A STEALTH capability that helps moths avoid predators could lead to smartphones and tablets that are easier to read outside.
Moths’ eyes are covered with tiny structures that prevent them reflecting light and alerting night-time hunters looking for a meal. They also help the insects see in the dark.
Scientists have copied the moth nanotechnology to produce an antireflective film that allows words and images to show up clearly on mobile devices even in bright sunlight.
The film reflects just 0.23 per cent of the light falling on it, far less than the 4.4 per cent reflected from the surface of an iphone. Strong light bouncing off a screen washes out the display, making it necessary to run for shade to check your emails.
Dr Shin-tson Wu, lead researcher from the College of Optics and Photonics at the University of Central Florida, said: “Using our flexible antireflection film on smartphones and tablets will make the screen bright and sharp, even when viewed outside.
“In addition to exhibiting low reflection, our nature-inspired film is also scratch resistant and self-cleaning, which would protect touch screens from dust and fingerprints.”
The technology is described in latest issue of the journal Optica. To get round the reflection problem, many smartphones use a sensor to detect bright ambient light and boost screen brightness.

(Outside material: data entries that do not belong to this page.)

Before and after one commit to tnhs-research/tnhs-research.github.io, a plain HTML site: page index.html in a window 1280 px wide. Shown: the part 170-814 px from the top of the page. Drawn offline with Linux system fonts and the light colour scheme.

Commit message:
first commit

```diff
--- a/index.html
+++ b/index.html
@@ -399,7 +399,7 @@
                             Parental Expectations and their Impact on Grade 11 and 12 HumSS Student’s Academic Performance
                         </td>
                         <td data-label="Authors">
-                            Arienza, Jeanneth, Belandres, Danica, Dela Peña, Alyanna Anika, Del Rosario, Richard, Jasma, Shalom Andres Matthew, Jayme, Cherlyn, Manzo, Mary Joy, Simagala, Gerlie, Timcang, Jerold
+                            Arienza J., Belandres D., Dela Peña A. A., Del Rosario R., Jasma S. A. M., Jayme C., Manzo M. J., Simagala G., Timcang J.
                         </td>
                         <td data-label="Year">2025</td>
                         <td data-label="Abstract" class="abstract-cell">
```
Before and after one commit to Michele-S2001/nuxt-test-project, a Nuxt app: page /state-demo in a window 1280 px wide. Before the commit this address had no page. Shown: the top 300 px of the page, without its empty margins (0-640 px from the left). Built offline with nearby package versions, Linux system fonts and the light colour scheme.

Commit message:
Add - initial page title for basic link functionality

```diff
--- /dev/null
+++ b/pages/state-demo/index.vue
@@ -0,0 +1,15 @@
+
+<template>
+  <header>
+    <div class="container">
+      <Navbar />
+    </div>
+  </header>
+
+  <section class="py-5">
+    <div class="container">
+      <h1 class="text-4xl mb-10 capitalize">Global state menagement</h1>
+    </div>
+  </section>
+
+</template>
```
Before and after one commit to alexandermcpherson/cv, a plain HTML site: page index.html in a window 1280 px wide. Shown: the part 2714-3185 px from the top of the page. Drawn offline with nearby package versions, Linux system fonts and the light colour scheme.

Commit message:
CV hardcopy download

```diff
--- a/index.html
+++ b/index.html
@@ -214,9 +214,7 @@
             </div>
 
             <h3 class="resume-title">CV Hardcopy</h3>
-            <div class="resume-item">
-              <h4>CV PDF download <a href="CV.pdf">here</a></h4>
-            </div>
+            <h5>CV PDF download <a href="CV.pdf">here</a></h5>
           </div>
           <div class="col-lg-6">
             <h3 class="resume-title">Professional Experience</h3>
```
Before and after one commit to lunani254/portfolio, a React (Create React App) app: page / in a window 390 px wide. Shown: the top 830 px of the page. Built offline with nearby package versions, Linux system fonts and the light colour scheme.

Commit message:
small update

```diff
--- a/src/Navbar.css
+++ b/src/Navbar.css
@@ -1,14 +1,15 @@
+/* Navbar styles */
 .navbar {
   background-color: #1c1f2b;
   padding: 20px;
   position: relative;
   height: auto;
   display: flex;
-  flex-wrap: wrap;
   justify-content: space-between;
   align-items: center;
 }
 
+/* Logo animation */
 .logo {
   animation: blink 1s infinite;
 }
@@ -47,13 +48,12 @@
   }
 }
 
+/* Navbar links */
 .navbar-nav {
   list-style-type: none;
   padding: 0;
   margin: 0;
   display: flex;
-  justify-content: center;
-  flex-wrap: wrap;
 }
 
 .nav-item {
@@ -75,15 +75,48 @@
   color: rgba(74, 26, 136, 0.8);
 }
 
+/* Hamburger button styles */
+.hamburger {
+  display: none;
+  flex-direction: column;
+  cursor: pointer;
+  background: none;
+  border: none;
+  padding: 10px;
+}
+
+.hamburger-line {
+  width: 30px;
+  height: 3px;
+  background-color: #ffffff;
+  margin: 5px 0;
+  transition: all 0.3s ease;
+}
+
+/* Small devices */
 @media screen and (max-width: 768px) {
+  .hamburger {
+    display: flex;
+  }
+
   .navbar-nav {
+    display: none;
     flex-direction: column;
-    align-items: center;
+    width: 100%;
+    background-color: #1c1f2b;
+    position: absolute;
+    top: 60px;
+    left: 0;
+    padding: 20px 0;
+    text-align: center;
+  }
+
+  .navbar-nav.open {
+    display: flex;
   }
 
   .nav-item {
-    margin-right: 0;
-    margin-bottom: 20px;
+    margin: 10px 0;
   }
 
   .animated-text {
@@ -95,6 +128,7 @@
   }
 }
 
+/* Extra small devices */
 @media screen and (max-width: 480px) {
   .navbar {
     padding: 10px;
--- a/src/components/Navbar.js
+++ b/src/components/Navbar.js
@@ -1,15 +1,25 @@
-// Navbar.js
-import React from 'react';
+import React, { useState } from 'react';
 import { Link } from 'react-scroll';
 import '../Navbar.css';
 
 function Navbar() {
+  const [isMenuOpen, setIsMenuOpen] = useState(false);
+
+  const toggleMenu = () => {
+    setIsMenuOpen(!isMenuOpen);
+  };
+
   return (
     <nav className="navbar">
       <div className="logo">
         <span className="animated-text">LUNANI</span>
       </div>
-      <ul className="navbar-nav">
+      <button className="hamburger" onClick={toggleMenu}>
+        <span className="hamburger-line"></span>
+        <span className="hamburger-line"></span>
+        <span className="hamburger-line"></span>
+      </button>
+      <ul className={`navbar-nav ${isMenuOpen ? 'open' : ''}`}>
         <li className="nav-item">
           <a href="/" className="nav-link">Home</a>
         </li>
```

While this improves readability, it also drains battery power.
Looking for a better solution, the researchers eventually decided to seek lessons from nature.